──────── Records supplied

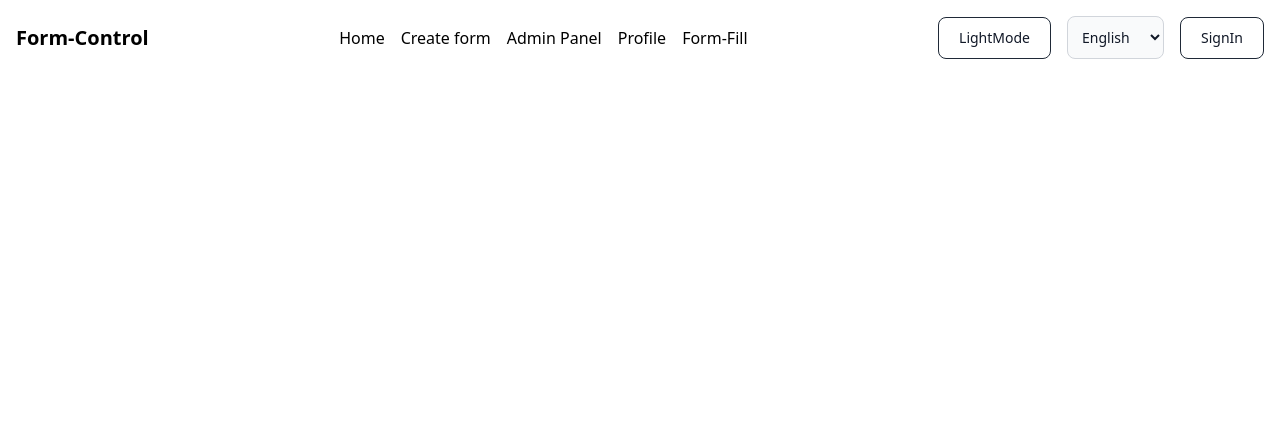
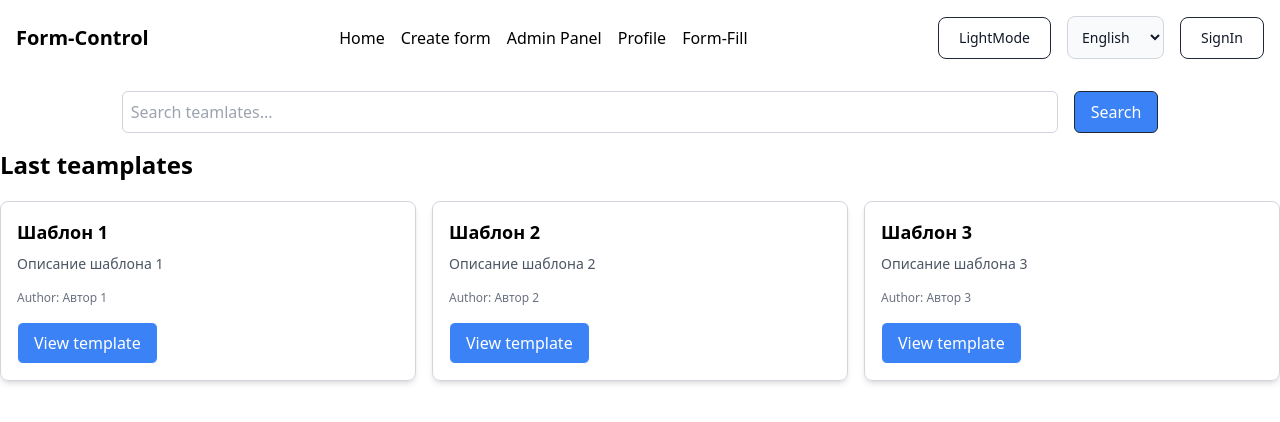
Before and after one commit to santonssss/form-control, a React (Create React App) app: page / in a window 1280 px wide. Shown: the top 422 px of the page. Built offline with nearby package versions, Linux system fonts and the light colour scheme.

Commit message:
add search bar

```diff
--- /dev/null
+++ b/src/Components/Gallery.tsx
@@ -0,0 +1,29 @@
+import React from "react";
+import TemplateCard from "./TemplateCard";
+
+type GalleryProps = {
+  templates: {
+    id: string;
+    title: string;
+    description: string;
+    author: string;
+  }[];
+};
+
+const Gallery: React.FC<GalleryProps> = ({ templates }) => {
+  return (
+    <div className="grid grid-cols-1   md:grid-cols-2 lg:grid-cols-3 gap-4">
+      {templates.map((template) => (
+        <TemplateCard
+          key={template.id}
+          title={template.title}
+          description={template.description}
+          author={template.author}
+          onView={() => console.log(`Открыть шаблон ${template.id}`)}
+        />
+      ))}
+    </div>
+  );
+};
+
+export default Gallery;
--- /dev/null
+++ b/src/Components/SearchBar.tsx
@@ -0,0 +1,34 @@
+import React, { useState } from "react";
+import { useTranslation } from "react-i18next";
+
+type Props = {
+  onSearch: (query: string) => void;
+};
+
+const SearchBar: React.FC<Props> = ({ onSearch }) => {
+  const [query, setQuery] = useState("");
+
+  const handleSearch = () => {
+    onSearch(query);
+  };
+  const { t } = useTranslation();
+  return (
+    <div className="flex flex-col  md:flex-row items-center justify-center space-y-2 md:space-y-0 md:space-x-4 p-4">
+      <input
+        type="text"
+        value={query}
+        onChange={(e) => setQuery(e.target.value)}
+        placeholder={(t as any)("SearchForms")}
+        className="w-full md:w-3/4 p-2 border border-gray-300 rounded-md  dark:bg-gray-700 dark:text-white focus:outline-none focus:ring-2 focus:ring-blue-500"
+      />
+      <button
+        onClick={handleSearch}
+        className="w-full md:w-auto px-4 py-2 border border-gray-800 dark:border-gray-600  bg-blue-500 text-white rounded-md dark:bg-gray-700 dark:text-white hover:bg-blue-600 transition"
+      >
+        {(t as any)("Search")}
+      </button>
+    </div>
+  );
+};
+
+export default SearchBar;
--- /dev/null
+++ b/src/Components/TemplateCard.tsx
@@ -0,0 +1,37 @@
+import React from "react";
+import { useTranslation } from "react-i18next";
+
+type TemplateProps = {
+  title: string;
+  description: string;
+  author: string;
+  onView: () => void;
+};
+
+const TemplateCard: React.FC<TemplateProps> = ({
+  title,
+  description,
+  author,
+  onView,
+}) => {
+  const { t } = useTranslation();
+  return (
+    <div className="border dark:bg-gray-700 dark:text-white border-gray-300 rounded-lg p-4 shadow-md hover:shadow-lg transition">
+      <h3 className="text-lg font-semibold mb-2">{title}</h3>
+      <p className="text-sm text-gray-600 dark:text-white mb-4">
+        {description}
+      </p>
+      <p className="text-xs text-gray-500 dark:text-white mb-4">
+        {(t as any)("Author")}: {author}
+      </p>
+      <button
+        onClick={onView}
+        className="bg-blue-500 dark:bg-gray-700 dark:text-white border border-white text-white px-4 py-2 rounded-md hover:bg-blue-600 transition"
+      >
+        {(t as any)("LookTeamplates")}
+      </button>
+    </div>
+  );
+};
+
+export default TemplateCard;
--- a/src/Pages/MainPage.tsx
+++ b/src/Pages/MainPage.tsx
@@ -1,11 +1,45 @@
+import { useTranslation } from "react-i18next";
+import Gallery from "../Components/Gallery";
 import Header from "../Components/Header";
+import SearchBar from "../Components/SearchBar";
 
 type Props = {};
 
 const MainPage = (props: Props) => {
+  const handleSearch = (query: string) => {
+    console.log("Ищем:", query);
+  };
+  const fakeTemplates = [
+    {
+      id: "1",
+      title: "Шаблон 1",
+      description: "Описание шаблона 1",
+      author: "Автор 1",
+    },
+    {
+      id: "2",
+      title: "Шаблон 2",
+      description: "Описание шаблона 2",
+      author: "Автор 2",
+    },
+    {
+      id: "3",
+      title: "Шаблон 3",
+      description: "Описание шаблона 3",
+      author: "Автор 3",
+    },
+  ];
+  const { t } = useTranslation();
   return (
-    <div>
+    <div className="dark:bg-gray-700 ">
       <Header />
+      <div className="max-w-screen-xl mr-auto ml-auto">
+        <SearchBar onSearch={handleSearch} />{" "}
+        <h2 className="text-2xl font-semibold mb-5 dark:text-white">
+          {(t as any)("LastTeamplates")}
+        </h2>
+        <Gallery templates={fakeTemplates} />
+      </div>
     </div>
   );
 };
--- a/src/locales/en/en.json
+++ b/src/locales/en/en.json
@@ -9,5 +9,10 @@
   "Admin-Panel": "Admin Panel",
   "LightMode": "LightMode",
   "Form-Fill": "Form-Fill",
-  "GoToAuth": "SignIn"
+  "GoToAuth": "SignIn",
+  "SearchForms": "Search teamlates...",
+  "Search": "Search",
+  "Author": "Author",
+  "LookTeamplates": "View template",
+  "LastTeamplates": "Last teamplates"
 }
--- a/src/locales/ru/ru.json
+++ b/src/locales/ru/ru.json
@@ -9,5 +9,10 @@
   "Admin-Panel": "Админ панель",
   "LightMode": "Светлый режим",
   "Form-Fill": "Заполнение формы",
-  "GoToAuth": "Войти"
+  "GoToAuth": "Войти",
+  "SearchForms": "Поиск шаблонов...",
+  "Search": "Поиск",
+  "Author": "Автор",
+  "LookTeamplates": "Посмотреть шаблон",
+  "LastTeamplates": "Последние шаблоны"
 }
```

────────────────

The task →
What is needed is every line of the records that contains the word "from".

Solution to this exercise →
+import React from "react";
+import TemplateCard from "./TemplateCard";
+import React, { useState } from "react";
+import { useTranslation } from "react-i18next";
+import React from "react";
+import { useTranslation } from "react-i18next";
+import { useTranslation } from "react-i18next";
+import Gallery from "../Components/Gallery";
 import Header from "../Components/Header";
+import SearchBar from "../Components/SearchBar";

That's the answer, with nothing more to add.